Monday, June 28, 2010
Learning through a screen
Guest post by Tim Handorf
The Internet has become the epicenter of nearly every aspect in our modern lives. The implications are vast. As we all know, education is not immune to the current sea-change of hyper-connectedness, whether for good or ill. In fact, e-learning is one of the hallmarks of burgeoning Internet trends. Both "open education" and for-profit online schooling are front and center in an ongoing debate about where, exactly, the Information Revolution will take us.
Still, while revolutionary ideas are the starting mechanisms of substantive change, the successful implementation of such ideas cannot and should not be implemented in the typical "revolutionary" manner. If there's one thing that historical revolutions have taught us, it's this--change does not occur overnight. Forcing such change neglects the time it takes for a human being to adapt. Now how does this conception of change apply to e-learning?

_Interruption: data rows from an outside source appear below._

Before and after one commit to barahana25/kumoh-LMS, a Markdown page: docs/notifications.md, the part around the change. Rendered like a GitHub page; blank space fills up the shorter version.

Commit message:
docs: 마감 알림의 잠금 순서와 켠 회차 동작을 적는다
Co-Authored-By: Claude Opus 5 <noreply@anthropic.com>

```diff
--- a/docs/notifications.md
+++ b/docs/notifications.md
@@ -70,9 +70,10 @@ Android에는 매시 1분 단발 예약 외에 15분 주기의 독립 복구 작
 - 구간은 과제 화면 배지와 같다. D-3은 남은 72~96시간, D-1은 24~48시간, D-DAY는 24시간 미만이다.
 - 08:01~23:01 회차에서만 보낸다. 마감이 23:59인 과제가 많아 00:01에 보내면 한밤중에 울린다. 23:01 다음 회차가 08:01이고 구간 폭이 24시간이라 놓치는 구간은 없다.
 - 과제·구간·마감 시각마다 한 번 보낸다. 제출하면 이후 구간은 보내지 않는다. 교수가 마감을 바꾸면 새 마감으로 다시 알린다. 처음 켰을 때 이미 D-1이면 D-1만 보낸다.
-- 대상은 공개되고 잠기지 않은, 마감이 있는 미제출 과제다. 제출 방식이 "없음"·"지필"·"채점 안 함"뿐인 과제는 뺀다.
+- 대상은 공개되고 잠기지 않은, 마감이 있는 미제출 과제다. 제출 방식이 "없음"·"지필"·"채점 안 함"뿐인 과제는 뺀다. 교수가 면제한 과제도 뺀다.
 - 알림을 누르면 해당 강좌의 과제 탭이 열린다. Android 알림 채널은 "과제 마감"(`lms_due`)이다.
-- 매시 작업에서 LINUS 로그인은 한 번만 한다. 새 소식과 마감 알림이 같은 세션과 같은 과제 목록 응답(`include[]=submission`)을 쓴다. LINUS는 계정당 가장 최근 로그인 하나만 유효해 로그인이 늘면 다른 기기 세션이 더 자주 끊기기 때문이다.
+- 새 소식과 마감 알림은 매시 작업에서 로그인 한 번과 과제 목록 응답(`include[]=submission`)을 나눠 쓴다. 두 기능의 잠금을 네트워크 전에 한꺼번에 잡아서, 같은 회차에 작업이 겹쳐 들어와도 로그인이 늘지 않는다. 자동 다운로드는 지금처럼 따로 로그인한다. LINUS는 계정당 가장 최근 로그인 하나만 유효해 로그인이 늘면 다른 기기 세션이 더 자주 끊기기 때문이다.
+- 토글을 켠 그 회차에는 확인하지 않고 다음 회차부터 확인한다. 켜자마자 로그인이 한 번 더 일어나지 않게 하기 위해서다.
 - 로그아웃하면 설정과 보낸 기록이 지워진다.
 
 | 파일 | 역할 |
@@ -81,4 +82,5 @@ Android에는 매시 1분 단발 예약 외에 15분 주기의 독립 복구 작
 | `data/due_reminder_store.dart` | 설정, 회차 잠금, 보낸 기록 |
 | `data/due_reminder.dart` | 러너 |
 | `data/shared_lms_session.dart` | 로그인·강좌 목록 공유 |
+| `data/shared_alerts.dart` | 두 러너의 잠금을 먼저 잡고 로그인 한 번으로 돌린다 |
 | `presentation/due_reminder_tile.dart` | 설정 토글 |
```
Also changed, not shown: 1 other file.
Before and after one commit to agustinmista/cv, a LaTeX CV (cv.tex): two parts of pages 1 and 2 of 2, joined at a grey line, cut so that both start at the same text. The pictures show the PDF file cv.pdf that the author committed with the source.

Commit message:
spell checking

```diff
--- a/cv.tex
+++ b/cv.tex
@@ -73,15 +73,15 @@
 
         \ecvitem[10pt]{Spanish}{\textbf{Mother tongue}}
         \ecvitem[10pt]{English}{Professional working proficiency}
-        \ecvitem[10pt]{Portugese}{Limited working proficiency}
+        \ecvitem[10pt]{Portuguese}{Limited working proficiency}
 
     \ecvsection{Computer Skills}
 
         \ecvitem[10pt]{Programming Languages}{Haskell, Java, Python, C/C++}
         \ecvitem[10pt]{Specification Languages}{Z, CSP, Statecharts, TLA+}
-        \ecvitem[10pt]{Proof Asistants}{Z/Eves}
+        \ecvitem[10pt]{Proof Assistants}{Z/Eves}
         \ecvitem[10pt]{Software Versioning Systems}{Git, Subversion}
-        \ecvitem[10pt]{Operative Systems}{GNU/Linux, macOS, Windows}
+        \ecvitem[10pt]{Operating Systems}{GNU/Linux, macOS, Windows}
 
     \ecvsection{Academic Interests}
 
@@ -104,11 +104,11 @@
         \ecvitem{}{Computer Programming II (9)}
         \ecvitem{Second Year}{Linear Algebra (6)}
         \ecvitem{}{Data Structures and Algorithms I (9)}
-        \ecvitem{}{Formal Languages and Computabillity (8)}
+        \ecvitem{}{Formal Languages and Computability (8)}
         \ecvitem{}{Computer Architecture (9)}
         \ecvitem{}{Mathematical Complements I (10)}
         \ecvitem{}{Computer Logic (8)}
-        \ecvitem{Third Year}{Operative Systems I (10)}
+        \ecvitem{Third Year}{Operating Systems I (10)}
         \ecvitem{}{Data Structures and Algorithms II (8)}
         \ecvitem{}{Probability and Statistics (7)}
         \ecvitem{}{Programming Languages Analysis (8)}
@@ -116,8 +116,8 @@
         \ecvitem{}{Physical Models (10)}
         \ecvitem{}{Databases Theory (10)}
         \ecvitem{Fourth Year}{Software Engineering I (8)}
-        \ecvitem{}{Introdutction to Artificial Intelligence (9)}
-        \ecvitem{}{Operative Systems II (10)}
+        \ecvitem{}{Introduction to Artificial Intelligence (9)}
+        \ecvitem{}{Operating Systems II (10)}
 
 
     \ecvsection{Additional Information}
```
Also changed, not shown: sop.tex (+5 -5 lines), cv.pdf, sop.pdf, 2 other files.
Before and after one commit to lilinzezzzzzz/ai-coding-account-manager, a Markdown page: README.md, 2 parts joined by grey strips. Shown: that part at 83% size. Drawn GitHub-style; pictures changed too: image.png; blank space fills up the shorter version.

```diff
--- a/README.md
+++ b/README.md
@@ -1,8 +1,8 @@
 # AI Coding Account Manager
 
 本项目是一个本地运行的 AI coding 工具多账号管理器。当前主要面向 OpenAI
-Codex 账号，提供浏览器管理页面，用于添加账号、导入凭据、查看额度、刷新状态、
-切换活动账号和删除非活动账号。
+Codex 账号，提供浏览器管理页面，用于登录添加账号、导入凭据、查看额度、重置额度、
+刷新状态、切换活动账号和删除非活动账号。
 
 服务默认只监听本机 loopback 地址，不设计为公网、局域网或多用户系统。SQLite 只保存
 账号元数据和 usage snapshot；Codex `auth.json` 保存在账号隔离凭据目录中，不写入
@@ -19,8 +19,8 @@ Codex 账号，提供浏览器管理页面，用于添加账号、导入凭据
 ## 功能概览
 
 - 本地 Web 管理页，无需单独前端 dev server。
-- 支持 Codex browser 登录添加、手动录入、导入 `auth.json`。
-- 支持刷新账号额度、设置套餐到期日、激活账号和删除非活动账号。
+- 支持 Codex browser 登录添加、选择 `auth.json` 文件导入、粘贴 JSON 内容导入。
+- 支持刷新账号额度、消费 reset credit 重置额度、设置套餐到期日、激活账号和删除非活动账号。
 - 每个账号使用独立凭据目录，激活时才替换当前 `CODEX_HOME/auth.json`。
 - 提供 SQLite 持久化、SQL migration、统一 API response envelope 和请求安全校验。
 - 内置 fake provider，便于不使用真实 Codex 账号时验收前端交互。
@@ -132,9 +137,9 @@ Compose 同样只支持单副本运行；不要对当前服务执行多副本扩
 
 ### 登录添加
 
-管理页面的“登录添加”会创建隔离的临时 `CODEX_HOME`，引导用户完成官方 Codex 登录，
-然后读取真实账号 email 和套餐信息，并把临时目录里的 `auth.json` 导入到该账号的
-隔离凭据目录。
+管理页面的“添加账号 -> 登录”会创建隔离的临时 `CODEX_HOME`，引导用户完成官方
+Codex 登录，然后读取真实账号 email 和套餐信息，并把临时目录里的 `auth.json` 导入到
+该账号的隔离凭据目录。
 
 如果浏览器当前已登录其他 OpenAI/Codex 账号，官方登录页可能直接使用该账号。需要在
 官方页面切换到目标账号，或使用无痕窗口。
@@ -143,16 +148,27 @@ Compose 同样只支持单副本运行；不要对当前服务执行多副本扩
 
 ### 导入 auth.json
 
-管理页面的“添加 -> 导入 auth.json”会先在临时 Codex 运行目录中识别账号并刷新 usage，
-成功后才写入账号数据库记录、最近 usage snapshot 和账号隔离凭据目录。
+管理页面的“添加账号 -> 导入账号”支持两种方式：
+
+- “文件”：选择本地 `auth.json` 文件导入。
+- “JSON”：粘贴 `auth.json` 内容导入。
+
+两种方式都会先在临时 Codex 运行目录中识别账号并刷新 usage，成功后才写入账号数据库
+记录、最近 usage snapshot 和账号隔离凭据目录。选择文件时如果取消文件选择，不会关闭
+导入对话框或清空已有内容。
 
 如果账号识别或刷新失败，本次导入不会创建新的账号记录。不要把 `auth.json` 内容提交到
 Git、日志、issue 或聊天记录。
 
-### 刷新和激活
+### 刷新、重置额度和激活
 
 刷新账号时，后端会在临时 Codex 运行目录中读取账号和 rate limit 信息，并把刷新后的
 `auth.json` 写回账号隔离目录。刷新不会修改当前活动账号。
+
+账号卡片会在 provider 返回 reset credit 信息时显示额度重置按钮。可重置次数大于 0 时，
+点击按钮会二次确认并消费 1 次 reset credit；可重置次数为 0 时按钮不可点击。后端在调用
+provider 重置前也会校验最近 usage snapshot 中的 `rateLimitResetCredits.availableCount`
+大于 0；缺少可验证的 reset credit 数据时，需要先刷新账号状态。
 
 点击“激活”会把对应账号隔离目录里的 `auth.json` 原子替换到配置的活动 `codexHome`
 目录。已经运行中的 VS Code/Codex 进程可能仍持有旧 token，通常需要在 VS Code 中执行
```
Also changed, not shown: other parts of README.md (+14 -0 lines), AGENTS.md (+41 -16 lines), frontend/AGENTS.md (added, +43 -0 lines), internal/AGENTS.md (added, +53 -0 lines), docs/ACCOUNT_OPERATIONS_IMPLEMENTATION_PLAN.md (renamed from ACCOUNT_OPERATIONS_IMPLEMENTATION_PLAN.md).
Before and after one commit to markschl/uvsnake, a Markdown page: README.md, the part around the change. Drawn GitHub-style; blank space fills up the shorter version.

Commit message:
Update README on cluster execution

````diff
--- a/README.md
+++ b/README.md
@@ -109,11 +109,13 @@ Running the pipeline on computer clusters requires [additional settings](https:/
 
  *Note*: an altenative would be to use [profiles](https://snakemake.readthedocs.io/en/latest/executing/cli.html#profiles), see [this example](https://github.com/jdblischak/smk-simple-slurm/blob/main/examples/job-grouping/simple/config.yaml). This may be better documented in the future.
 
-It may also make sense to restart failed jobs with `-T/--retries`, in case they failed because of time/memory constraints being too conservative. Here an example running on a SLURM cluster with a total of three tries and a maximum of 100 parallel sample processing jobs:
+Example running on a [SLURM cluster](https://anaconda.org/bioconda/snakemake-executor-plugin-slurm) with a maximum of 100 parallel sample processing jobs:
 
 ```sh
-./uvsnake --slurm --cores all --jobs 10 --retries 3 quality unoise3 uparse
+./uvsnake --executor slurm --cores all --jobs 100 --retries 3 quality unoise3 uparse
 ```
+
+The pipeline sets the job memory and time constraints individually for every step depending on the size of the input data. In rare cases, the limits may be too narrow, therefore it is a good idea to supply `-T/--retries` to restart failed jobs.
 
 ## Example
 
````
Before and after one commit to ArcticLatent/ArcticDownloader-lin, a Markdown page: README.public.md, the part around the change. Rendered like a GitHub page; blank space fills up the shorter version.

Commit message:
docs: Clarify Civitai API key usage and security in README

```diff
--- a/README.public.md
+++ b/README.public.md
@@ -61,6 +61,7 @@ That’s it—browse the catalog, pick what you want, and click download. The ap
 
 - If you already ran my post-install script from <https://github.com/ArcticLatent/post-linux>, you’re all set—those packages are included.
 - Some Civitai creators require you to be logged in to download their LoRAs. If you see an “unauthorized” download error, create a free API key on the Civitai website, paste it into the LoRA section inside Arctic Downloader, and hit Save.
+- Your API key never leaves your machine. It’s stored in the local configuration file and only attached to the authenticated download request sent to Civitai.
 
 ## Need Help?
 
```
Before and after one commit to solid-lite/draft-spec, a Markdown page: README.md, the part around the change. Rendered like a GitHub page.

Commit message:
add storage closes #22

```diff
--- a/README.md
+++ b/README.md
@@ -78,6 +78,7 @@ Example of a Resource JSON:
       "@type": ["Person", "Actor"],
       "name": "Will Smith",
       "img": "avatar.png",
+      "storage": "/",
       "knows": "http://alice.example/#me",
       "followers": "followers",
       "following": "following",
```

Traditional classroom teachers should embrace the unprecedented resources that the Internet makes available to both educators and students alike. Some examples of online tools that can power the classroom are forums that enable real-time collaboration, like Google Docs. There are also online libraries and archives that disseminate primary resources otherwise only available at larger libraries and research centers. These resources are just the tip of the iceberg.
At the same time, teaching is teaching, whether on or offline. There are some basic aspects of teaching that don't change, and it is imperative that educators remember this while gutting the Internet, searching for educational resources. These resources are surely varied and potentially enriching, but there is a reason why education begins and ends with the Socratic method. Simply put, it works.
Connecting with students on a visceral, human level, empowering them to think for themselves by enabling critical thinking through constant questioning, and reinforcing learned concepts via hands-on, dynamic activities—these teaching techniques are absolutely indispensable in our storied canon of traditional pedagogy. And of course, the teacher herself must be fully present and engaged. Why? Because passion is infectious, and if there's one foolproof technique that invariably inspires the love of learning, it's the convincing demonstration of the instructor's own interest in the subject being taught.
Currently, there is much virtual chatter about how the Internet is going to change everything. While the rhetoric can be seductive, again, it is important that educators, learners, and administrators understand that passionate words and arguments aren't always necessarily logical ones. Before we get caught up in revolution speak, we should remember what Peter Drucker, a professor and self-described "social ecologist" once said:
"Almost everybody today believes that nothing in economic history has ever moved as fast as, or had a greater impact than, the Information Revolution. But the Industrial Revolution moved at least as fast in the same time span, and had probably an equal impact if not a greater one."
As educators open to future technological changes, we should remember to focus on the good and filter out the bad.
Tim Handorf writes on the topics of top online colleges. He welcomes your comments by email: firstname.lastname@example.org.